◆ What is required
Quote the records in full and leave their pictures out.

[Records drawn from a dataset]
- - - - -
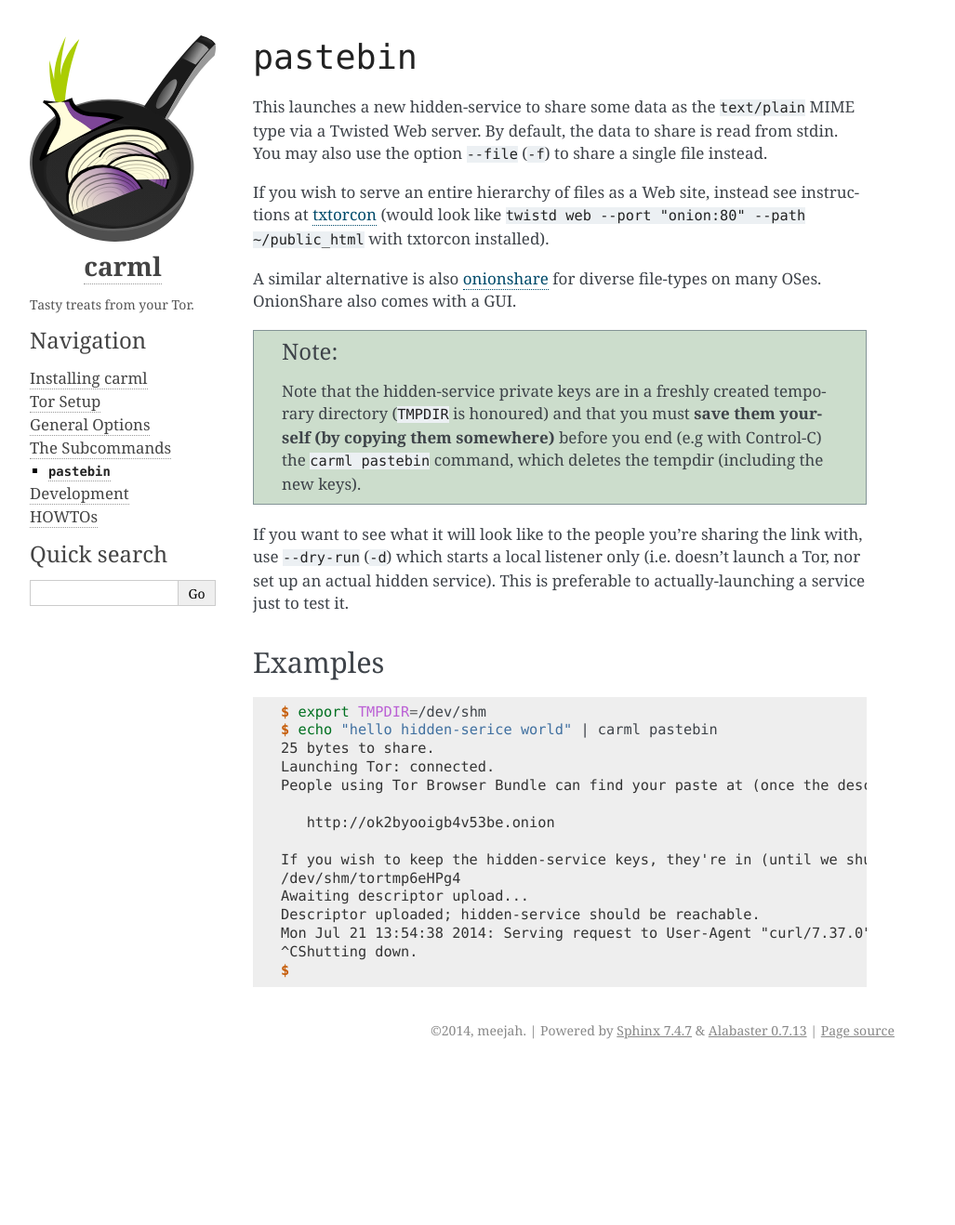
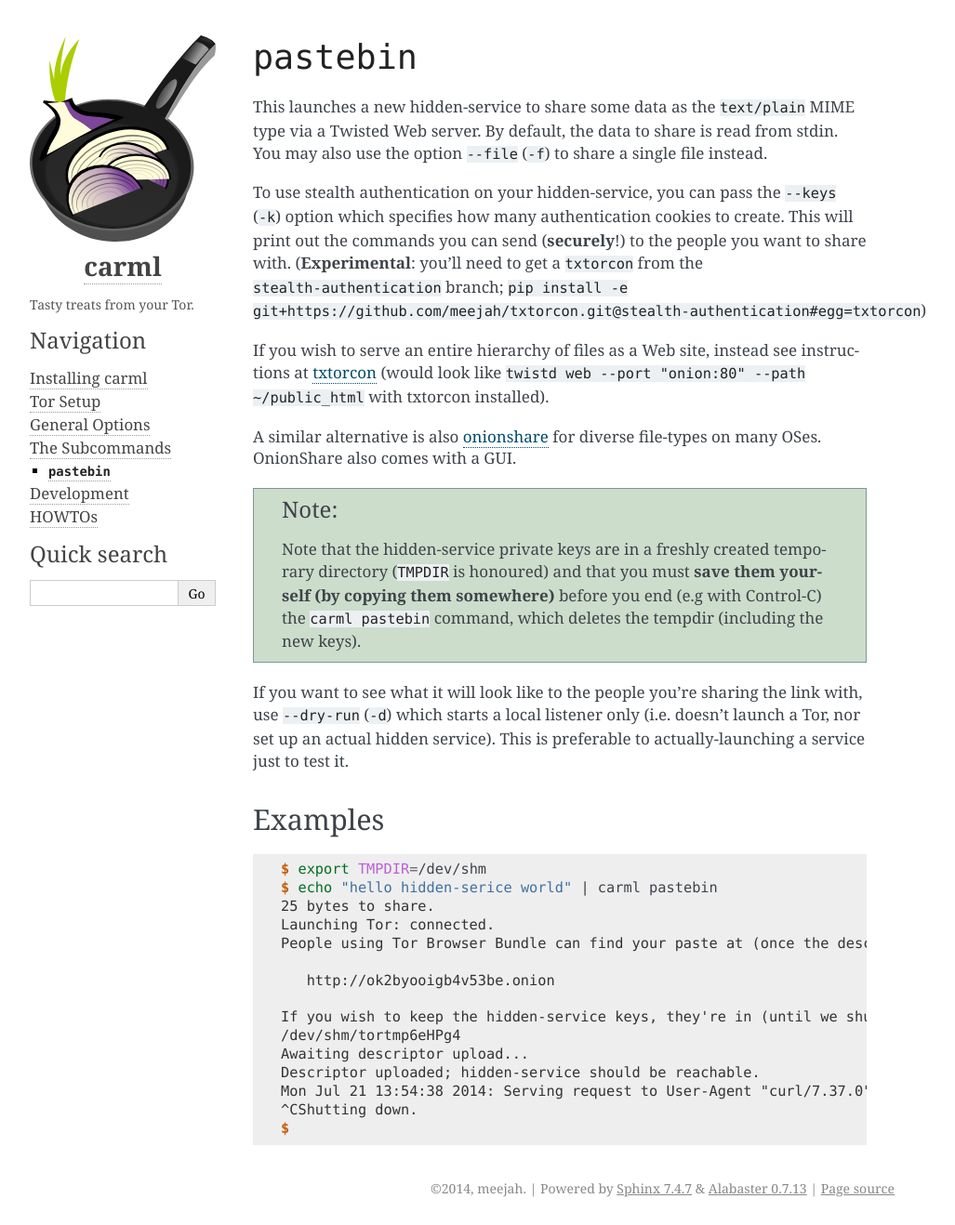
Before and after one commit to meejah/carml, a Sphinx documentation site: the page built from doc/command-pastebin.rst, in a window 1280 px wide. Shown: the whole page at 93% size, without its empty margins (148-1175 px from the left). Built offline with Sphinx 7.4.7, drawn with Linux system fonts in a browser that asks for light colours; pages that are not in the unit, such as notebooks, are missing from menus; before the commit the page ends 1148 px from its top, so only the background shows below that.

Commit message:
documentation for pastebin --keys

```diff
--- a/doc/command-pastebin.rst
+++ b/doc/command-pastebin.rst
@@ -7,6 +7,14 @@
 ``text/plain`` MIME type via a Twisted Web server. By default, the
 data to share is read from stdin. You may also use the option
 ``--file`` (``-f``) to share a single file instead.
+
+To use stealth authentication on your hidden-service, you can pass the
+``--keys`` (``-k``) option which specifies how many authentication
+cookies to create. This will print out the commands you can send
+(**securely**!) to the people you want to share
+with. (**Experimental**: you'll need to get a ``txtorcon`` from the
+``stealth-authentication`` branch; ``pip install -e
+git+https://github.com/meejah/txtorcon.git@stealth-authentication#egg=txtorcon``)
 
 If you wish to serve an entire hierarchy of files as a Web site,
 instead see instructions at `txtorcon
```
Also changed, not shown: 1 other file.
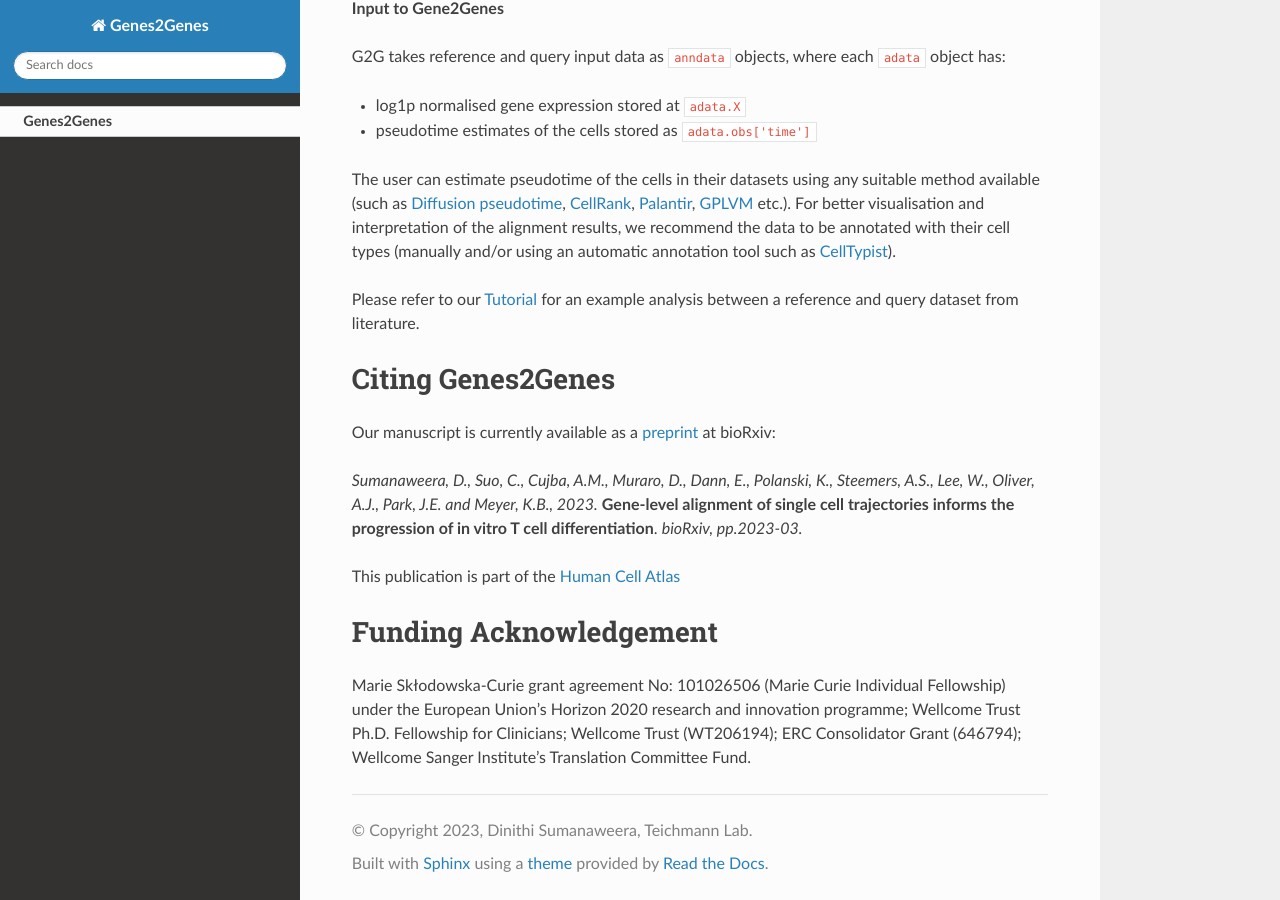
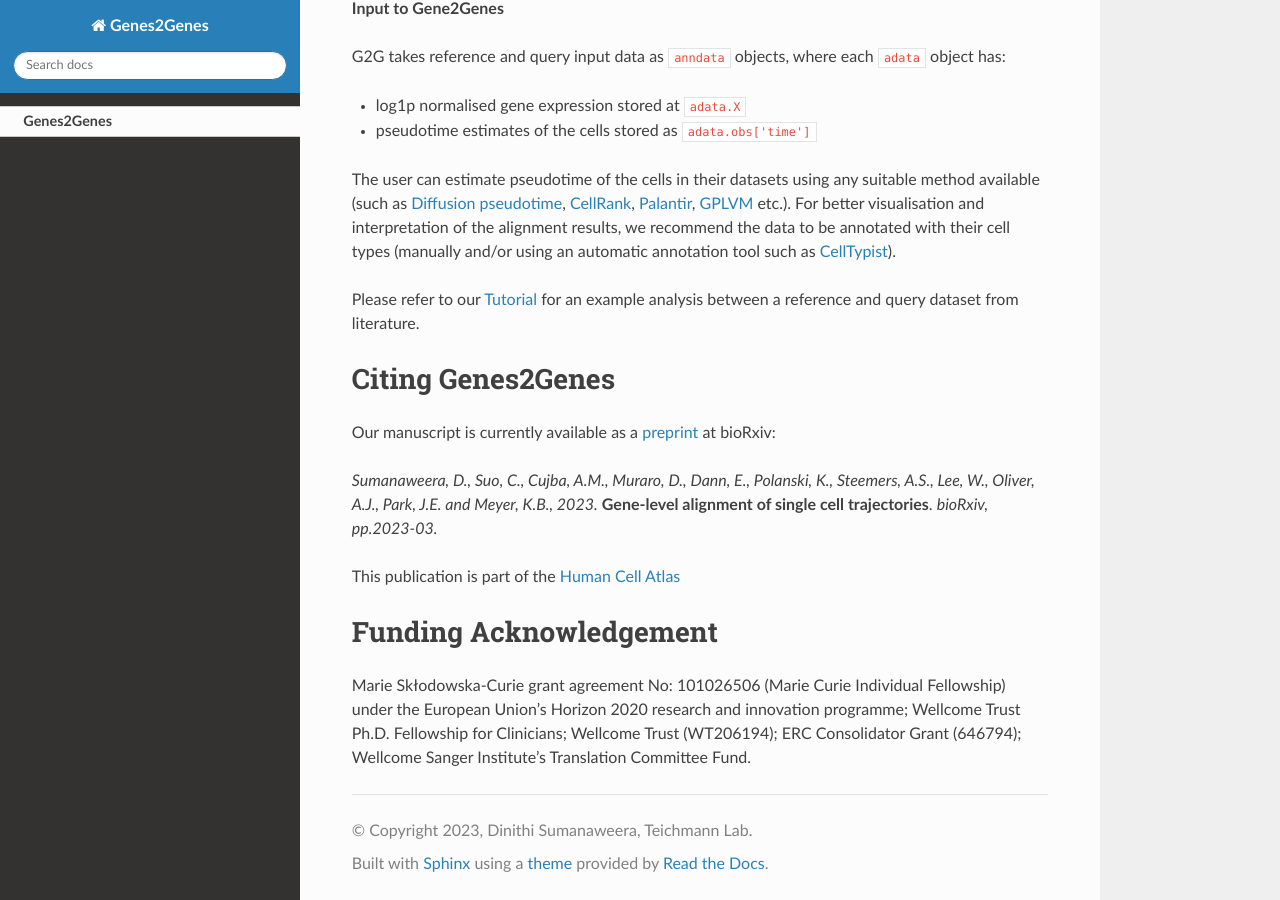
Before and after one commit to Teichlab/Genes2Genes, a Sphinx documentation site: the page built from doc/index.rst, in a window 1280 px wide and 900 px high, scrolled down 3908 px. Built offline with Sphinx 7.4.7 and the Read the Docs theme 2.0.0, drawn with Linux system fonts in a browser that asks for light colours; pages that are not in the unit, such as notebooks, are missing from menus.

Commit message:
Update index.rst

```diff
--- a/doc/index.rst
+++ b/doc/index.rst
@@ -114,7 +114,7 @@ Citing Genes2Genes
 ===========
 Our manuscript is currently available as a `preprint <https://doi.org/10.1101/2023.03.08.531713>`_ at bioRxiv:
 
-*Sumanaweera, D., Suo, C., Cujba, A.M., Muraro, D., Dann, E., Polanski, K., Steemers, A.S., Lee, W., Oliver, A.J., Park, J.E. and Meyer, K.B., 2023.* **Gene-level alignment of single cell trajectories informs the progression of in vitro T cell differentiation**. *bioRxiv, pp.2023-03.*
+*Sumanaweera, D., Suo, C., Cujba, A.M., Muraro, D., Dann, E., Polanski, K., Steemers, A.S., Lee, W., Oliver, A.J., Park, J.E. and Meyer, K.B., 2023.* **Gene-level alignment of single cell trajectories**. *bioRxiv, pp.2023-03.*
 
 This publication is part of the `Human Cell Atlas <https://www.humancellatlas.org>`_
 
```
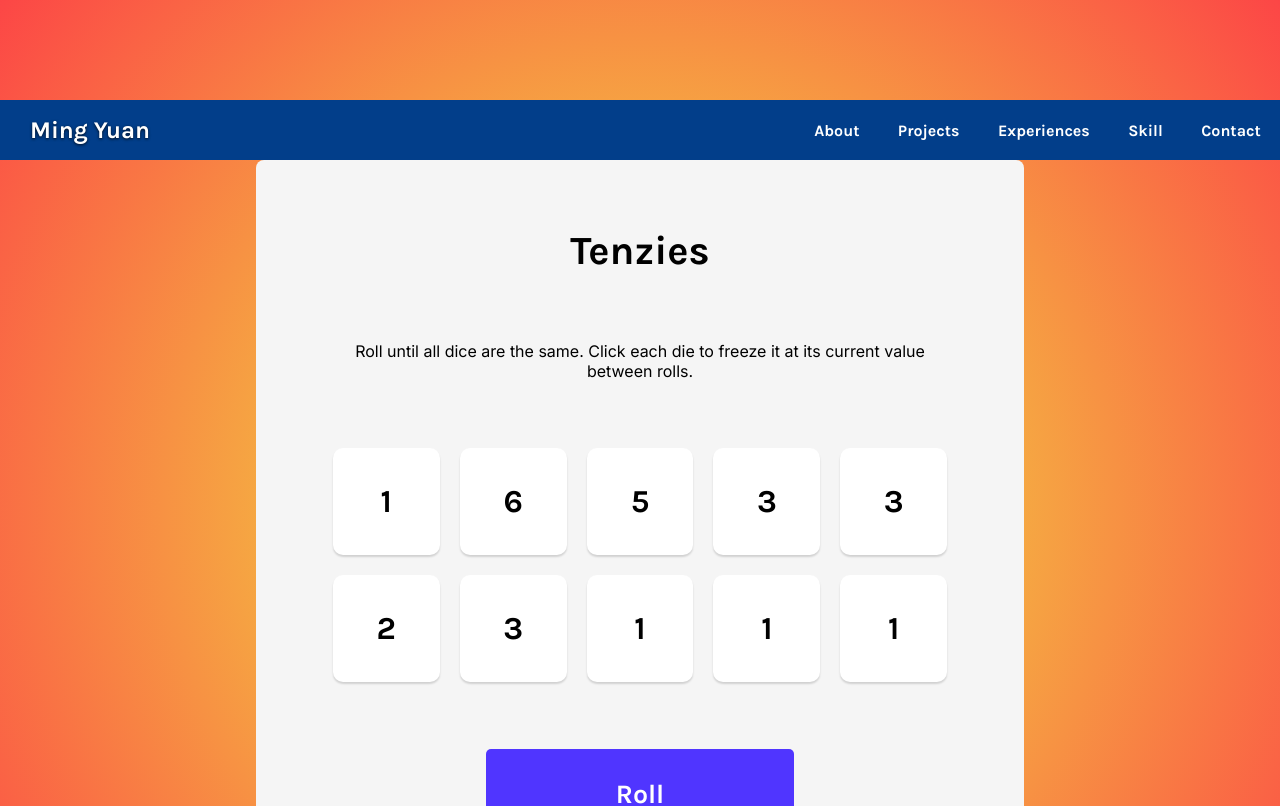
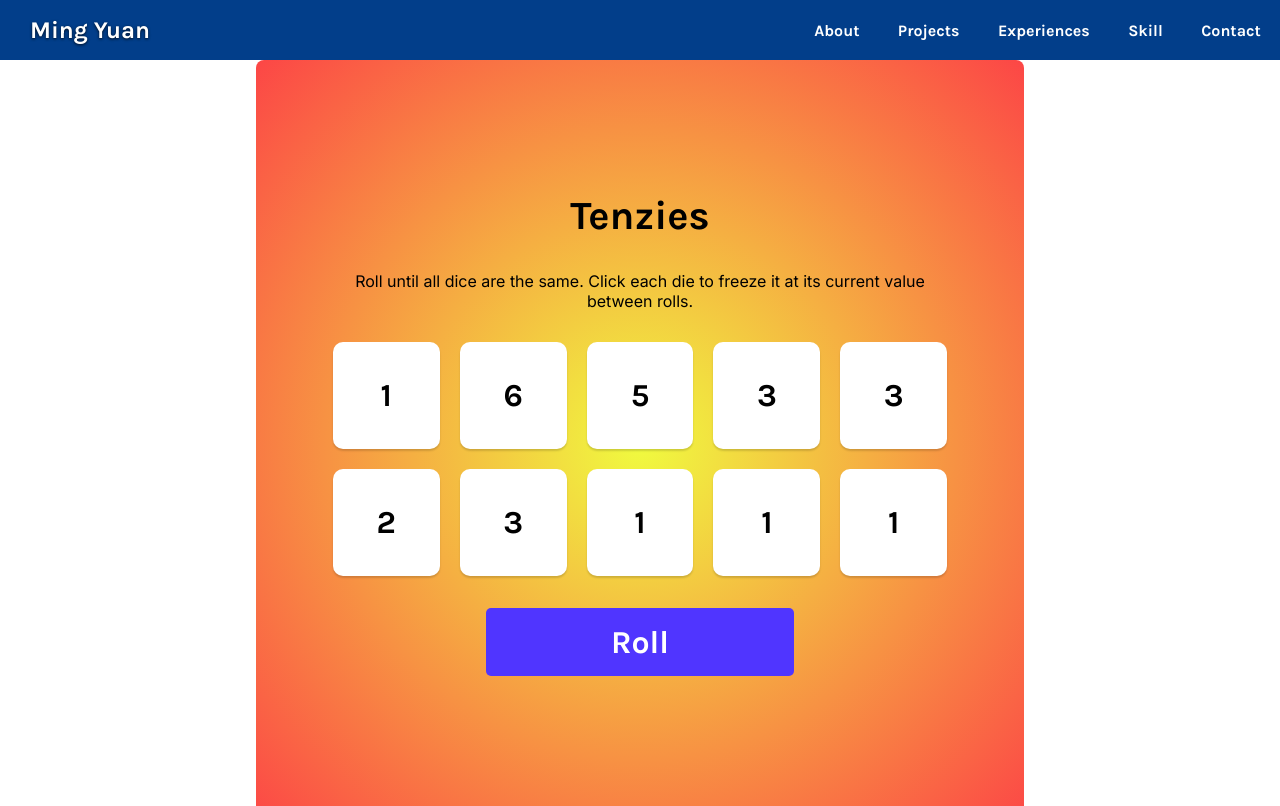
Before and after one commit to mingyuanc/Tenzies, a React (Vite) app: page / in a window 1280 px wide. Shown: the top 806 px of the page. Built offline with nearby package versions, Linux system fonts and the light colour scheme.

Commit message:
added default css reset

```diff
--- a/src/App.css
+++ b/src/App.css
@@ -1,9 +1,41 @@
-* {
+*,
+*::before,
+*::after {
   box-sizing: border-box;
   font-family: "karla", sans-serif;
+  margin: 0;
+  padding: 0;
+}
+
+input,
+button,
+textarea,
+select {
+  font: inherit;
+}
+/*
+  7. Avoid text overflows
+*/
+p,
+h1,
+h2,
+h3,
+h4,
+h5,
+h6 {
+  overflow-wrap: break-word;
+}
+
+a:link,
+a:visited {
+  text-decoration: none;
+  color: black;
 }
 
 body {
+}
+
+.main {
   margin: 0;
   background: rgb(240, 251, 63);
   background: radial-gradient(
@@ -12,9 +44,6 @@ body {
     rgba(252, 70, 70, 1) 100%
   );
   padding: 100px 0px;
-}
-
-.main {
   width: 60vw;
   max-width: 1000px;
   min-width: 400px;
```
- - - - -
◆ Written response
Before and after one commit to meejah/carml, a Sphinx documentation site: the page built from doc/command-pastebin.rst, in a window 1280 px wide. Shown: the whole page at 93% size, without its empty margins (148-1175 px from the left). Built offline with Sphinx 7.4.7, drawn with Linux system fonts in a browser that asks for light colours; pages that are not in the unit, such as notebooks, are missing from menus; before the commit the page ends 1148 px from its top, so only the background shows below that.

Commit message:
documentation for pastebin --keys

```diff
--- a/doc/command-pastebin.rst
+++ b/doc/command-pastebin.rst
@@ -7,6 +7,14 @@
 ``text/plain`` MIME type via a Twisted Web server. By default, the
 data to share is read from stdin. You may also use the option
 ``--file`` (``-f``) to share a single file instead.
+
+To use stealth authentication on your hidden-service, you can pass the
+``--keys`` (``-k``) option which specifies how many authentication
+cookies to create. This will print out the commands you can send
+(**securely**!) to the people you want to share
+with. (**Experimental**: you'll need to get a ``txtorcon`` from the
+``stealth-authentication`` branch; ``pip install -e
+git+https://github.com/meejah/txtorcon.git@stealth-authentication#egg=txtorcon``)
 
 If you wish to serve an entire hierarchy of files as a Web site,
 instead see instructions at `txtorcon
```
Also changed, not shown: 1 other file.
Before and after one commit to Teichlab/Genes2Genes, a Sphinx documentation site: the page built from doc/index.rst, in a window 1280 px wide and 900 px high, scrolled down 3908 px. Built offline with Sphinx 7.4.7 and the Read the Docs theme 2.0.0, drawn with Linux system fonts in a browser that asks for light colours; pages that are not in the unit, such as notebooks, are missing from menus.

Commit message:
Update index.rst

```diff
--- a/doc/index.rst
+++ b/doc/index.rst
@@ -114,7 +114,7 @@ Citing Genes2Genes
 ===========
 Our manuscript is currently available as a `preprint <https://doi.org/10.1101/2023.03.08.531713>`_ at bioRxiv:
 
-*Sumanaweera, D., Suo, C., Cujba, A.M., Muraro, D., Dann, E., Polanski, K., Steemers, A.S., Lee, W., Oliver, A.J., Park, J.E. and Meyer, K.B., 2023.* **Gene-level alignment of single cell trajectories informs the progression of in vitro T cell differentiation**. *bioRxiv, pp.2023-03.*
+*Sumanaweera, D., Suo, C., Cujba, A.M., Muraro, D., Dann, E., Polanski, K., Steemers, A.S., Lee, W., Oliver, A.J., Park, J.E. and Meyer, K.B., 2023.* **Gene-level alignment of single cell trajectories**. *bioRxiv, pp.2023-03.*
 
 This publication is part of the `Human Cell Atlas <https://www.humancellatlas.org>`_
 
```
Before and after one commit to mingyuanc/Tenzies, a React (Vite) app: page / in a window 1280 px wide. Shown: the top 806 px of the page. Built offline with nearby package versions, Linux system fonts and the light colour scheme.

Commit message:
added default css reset

```diff
--- a/src/App.css
+++ b/src/App.css
@@ -1,9 +1,41 @@
-* {
+*,
+*::before,
+*::after {
   box-sizing: border-box;
   font-family: "karla", sans-serif;
+  margin: 0;
+  padding: 0;
+}
+
+input,
+button,
+textarea,
+select {
+  font: inherit;
+}
+/*
+  7. Avoid text overflows
+*/
+p,
+h1,
+h2,
+h3,
+h4,
+h5,
+h6 {
+  overflow-wrap: break-word;
+}
+
+a:link,
+a:visited {
+  text-decoration: none;
+  color: black;
 }
 
 body {
+}
+
+.main {
   margin: 0;
   background: rgb(240, 251, 63);
   background: radial-gradient(
@@ -12,9 +44,6 @@ body {
     rgba(252, 70, 70, 1) 100%
   );
   padding: 100px 0px;
-}
-
-.main {
   width: 60vw;
   max-width: 1000px;
   min-width: 400px;
```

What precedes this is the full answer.